“Utilizing new technologies, we will freeze the 100-square miles surrounding the devastated plant, surgically remove it, towing it by barge to the Arctic where it will remain frozen, rendering it harmless. Comments regarding global warming will be addressed in a private conference at a later date.”
Tag: Fukushima-Daiichi Nuclear Plant
Arnie Gunderson of Fairewinds interviews Amory Lovins, preeminent environmental thinker and co-founder of the Rocky Mountain Institute. With forty years of energy policy experience, Amory Lovins has dedicated himself to the idea that our energy future does not have to look like our energy past. Listen in as Arnie and Amory discuss transitioning towards a clean energy economy in the US and around the world.
The Vermont Yankee nuclear reactor, one of the oldest nuclear plants in the country and the subject of heated battles over the decades, will close late next year. This would leave the US with 99 operating reactors. Four reactors in Georgia and South Carolina are under construction, and the Tennessee Valley Authority is finishing a fifth in Tennessee. But the industry is in a period of rapid decline.
Almost two and a half years after the nuclear meltdowns at Fukushima, the head of Japan’s Nuclear Regulatory Authority (NRA) raised concern on August 5 about the continued flow of radioactive water from the plant going into the Pacific Ocean, telling Reuters, “Right now we have a state of emergency.” Hmm, yes, sounds about right.
Right after Chernobyl blew its top, Edward Teller said on the ABC Evening News in late April 1986, “The chances of a real calamity at a nuclear power station are infinitesimally small. But should it happen, the consequences are impossible to imagine.” Now after Japan’s Fukushima disaster, radiation continues to spread across the Pacific to North America with unimaginable consequences.
“Yes, Madam, the tuna is marinated at sea during its long migration from Japan to here in both Cesium-134 and Cesium-137. It’s so good, it glows.”

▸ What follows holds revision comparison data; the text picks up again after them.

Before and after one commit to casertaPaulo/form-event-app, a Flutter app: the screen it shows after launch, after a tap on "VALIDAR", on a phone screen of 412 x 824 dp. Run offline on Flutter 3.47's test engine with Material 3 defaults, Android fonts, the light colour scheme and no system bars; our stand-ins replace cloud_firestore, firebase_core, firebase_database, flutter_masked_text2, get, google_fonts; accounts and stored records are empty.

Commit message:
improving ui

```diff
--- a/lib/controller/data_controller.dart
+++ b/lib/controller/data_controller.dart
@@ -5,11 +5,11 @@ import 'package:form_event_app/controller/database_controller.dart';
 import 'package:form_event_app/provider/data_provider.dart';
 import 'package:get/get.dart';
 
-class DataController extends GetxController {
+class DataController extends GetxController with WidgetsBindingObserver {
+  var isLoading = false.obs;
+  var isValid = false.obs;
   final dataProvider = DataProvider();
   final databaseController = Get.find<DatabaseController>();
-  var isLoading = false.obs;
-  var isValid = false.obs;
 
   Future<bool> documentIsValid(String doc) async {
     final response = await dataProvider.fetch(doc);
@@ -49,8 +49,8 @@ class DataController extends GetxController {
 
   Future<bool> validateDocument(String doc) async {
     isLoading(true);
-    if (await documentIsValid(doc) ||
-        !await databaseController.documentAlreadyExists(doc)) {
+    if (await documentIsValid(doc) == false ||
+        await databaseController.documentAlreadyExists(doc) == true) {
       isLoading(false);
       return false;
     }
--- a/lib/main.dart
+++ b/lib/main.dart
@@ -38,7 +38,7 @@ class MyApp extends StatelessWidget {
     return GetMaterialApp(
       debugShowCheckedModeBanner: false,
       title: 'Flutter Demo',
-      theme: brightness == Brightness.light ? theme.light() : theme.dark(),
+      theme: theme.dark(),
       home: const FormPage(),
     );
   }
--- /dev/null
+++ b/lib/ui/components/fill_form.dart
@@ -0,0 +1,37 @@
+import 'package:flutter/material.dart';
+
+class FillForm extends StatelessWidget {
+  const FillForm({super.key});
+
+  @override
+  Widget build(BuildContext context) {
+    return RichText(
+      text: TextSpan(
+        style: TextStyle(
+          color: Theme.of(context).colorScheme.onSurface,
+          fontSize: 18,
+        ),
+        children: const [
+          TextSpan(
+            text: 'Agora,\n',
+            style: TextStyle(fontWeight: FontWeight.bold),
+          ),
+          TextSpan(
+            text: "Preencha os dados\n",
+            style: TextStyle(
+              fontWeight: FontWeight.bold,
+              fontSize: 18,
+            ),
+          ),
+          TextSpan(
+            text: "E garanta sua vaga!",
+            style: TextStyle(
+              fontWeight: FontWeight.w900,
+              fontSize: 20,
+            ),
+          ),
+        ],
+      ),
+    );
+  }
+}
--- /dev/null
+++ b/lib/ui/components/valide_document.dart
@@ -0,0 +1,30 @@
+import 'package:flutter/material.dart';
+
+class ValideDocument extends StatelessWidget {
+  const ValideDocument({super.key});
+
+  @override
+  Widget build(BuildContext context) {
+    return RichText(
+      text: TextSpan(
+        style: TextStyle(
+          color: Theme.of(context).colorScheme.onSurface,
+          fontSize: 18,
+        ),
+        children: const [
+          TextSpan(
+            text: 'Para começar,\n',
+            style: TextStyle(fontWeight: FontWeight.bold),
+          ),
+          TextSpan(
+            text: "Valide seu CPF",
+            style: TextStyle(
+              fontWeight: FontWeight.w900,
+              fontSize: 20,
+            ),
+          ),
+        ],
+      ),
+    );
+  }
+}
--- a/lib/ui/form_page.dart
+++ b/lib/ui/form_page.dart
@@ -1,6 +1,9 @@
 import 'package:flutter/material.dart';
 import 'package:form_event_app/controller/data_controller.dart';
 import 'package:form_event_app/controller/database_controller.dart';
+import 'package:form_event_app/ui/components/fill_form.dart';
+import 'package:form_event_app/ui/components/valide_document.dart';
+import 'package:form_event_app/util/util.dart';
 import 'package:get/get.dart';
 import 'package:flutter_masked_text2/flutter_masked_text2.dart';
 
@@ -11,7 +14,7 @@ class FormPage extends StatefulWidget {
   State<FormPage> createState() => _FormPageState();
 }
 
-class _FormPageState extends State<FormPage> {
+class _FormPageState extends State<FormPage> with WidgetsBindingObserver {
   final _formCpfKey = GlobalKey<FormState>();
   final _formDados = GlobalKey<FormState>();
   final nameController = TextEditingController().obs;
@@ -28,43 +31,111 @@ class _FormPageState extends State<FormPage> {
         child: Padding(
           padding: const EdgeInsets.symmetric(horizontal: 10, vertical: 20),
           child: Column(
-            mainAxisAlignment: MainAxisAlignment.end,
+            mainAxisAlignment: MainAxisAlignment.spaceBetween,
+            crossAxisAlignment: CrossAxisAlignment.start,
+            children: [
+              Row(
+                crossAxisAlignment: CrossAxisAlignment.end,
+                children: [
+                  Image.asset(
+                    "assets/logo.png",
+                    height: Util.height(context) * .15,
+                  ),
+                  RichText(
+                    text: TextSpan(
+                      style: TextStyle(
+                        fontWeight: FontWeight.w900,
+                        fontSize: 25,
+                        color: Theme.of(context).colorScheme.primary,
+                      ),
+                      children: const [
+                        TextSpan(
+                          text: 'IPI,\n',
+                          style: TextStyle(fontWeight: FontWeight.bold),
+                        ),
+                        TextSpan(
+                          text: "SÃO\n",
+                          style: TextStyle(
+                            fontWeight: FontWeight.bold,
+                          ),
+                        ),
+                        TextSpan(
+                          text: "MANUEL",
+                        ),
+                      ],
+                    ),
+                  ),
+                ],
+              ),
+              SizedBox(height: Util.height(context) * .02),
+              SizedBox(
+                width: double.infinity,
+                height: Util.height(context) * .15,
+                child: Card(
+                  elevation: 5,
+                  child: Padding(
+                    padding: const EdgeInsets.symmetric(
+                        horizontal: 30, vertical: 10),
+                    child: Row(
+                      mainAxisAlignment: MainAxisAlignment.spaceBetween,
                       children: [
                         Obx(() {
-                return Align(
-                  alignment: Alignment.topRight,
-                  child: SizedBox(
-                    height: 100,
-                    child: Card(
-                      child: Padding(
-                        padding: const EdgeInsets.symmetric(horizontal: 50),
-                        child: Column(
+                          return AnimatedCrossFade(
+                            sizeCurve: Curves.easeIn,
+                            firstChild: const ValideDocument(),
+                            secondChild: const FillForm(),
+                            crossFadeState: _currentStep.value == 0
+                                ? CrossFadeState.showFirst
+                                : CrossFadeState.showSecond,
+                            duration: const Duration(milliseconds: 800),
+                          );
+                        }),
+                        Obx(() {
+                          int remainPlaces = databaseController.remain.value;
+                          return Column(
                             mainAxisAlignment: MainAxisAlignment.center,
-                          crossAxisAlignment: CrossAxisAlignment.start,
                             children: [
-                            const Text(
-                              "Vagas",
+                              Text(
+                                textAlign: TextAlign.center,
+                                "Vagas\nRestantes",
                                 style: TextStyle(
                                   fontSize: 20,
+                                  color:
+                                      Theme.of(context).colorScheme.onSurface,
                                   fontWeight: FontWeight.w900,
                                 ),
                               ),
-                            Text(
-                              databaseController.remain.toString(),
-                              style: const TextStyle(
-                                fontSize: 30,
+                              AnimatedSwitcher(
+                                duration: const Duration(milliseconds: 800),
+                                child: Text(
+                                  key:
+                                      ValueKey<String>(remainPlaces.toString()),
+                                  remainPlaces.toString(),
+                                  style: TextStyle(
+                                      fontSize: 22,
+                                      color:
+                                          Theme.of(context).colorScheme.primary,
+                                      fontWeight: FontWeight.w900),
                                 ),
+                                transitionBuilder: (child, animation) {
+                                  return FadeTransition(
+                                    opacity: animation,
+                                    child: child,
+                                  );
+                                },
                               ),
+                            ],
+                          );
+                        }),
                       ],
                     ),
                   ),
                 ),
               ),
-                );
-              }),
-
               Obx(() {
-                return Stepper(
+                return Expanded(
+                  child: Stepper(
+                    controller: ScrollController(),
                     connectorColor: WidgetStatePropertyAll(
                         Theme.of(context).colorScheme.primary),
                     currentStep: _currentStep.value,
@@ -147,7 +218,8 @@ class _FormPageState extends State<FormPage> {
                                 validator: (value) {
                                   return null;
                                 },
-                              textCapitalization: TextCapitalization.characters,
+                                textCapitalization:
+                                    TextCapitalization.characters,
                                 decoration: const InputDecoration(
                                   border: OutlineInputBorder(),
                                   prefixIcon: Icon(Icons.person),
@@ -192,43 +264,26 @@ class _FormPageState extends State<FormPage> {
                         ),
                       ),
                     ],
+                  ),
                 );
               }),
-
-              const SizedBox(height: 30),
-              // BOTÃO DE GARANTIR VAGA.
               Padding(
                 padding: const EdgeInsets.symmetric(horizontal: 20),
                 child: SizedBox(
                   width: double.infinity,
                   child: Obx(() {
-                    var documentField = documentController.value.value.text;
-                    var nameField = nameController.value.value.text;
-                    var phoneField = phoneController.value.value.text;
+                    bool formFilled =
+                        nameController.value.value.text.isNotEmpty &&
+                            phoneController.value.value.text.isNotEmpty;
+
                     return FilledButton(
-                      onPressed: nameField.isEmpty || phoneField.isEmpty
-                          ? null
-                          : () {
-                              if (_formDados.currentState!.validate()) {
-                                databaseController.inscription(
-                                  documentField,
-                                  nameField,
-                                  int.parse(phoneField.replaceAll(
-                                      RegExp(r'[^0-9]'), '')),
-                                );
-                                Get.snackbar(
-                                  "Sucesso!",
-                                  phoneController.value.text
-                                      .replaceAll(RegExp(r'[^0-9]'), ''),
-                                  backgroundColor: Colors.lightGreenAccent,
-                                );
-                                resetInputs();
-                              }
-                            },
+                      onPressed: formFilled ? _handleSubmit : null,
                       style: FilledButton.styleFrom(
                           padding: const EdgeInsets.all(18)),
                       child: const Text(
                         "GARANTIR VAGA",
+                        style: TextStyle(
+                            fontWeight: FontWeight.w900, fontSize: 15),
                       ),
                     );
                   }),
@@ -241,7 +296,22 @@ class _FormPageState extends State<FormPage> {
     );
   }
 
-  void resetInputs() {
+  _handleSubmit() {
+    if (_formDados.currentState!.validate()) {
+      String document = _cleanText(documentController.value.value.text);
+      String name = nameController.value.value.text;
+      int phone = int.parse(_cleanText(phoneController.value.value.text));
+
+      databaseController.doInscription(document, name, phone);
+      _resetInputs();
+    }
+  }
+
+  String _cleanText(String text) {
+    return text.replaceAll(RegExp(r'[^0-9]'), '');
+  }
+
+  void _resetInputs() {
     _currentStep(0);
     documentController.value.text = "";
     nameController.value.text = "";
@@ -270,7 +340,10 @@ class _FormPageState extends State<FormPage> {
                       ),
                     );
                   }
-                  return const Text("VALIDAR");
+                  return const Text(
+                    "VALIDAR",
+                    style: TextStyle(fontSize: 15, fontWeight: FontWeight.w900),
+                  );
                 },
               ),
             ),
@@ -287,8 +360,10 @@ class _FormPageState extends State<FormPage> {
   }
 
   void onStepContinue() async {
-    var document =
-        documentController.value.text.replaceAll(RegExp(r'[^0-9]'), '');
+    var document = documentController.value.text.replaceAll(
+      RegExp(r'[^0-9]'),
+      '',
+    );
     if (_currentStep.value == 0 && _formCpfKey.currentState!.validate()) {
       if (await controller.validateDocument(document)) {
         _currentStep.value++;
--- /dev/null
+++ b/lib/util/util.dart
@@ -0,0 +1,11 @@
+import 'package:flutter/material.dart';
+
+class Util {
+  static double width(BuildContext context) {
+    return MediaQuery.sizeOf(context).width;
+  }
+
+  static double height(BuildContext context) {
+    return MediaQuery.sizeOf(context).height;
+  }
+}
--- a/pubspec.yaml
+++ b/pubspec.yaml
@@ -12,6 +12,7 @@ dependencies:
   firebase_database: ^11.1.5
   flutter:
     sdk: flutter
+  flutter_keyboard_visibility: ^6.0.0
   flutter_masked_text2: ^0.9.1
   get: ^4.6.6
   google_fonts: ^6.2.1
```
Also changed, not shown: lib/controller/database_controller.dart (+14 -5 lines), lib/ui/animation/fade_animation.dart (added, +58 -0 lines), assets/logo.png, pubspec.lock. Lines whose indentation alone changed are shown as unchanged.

Update from Fukushima: cooling water pours in, instantly drains out highly radiated, through unknown openings, workers can’t locate, due to extreme radioactivity, as more quakes persist. Could things get worse? Seems so.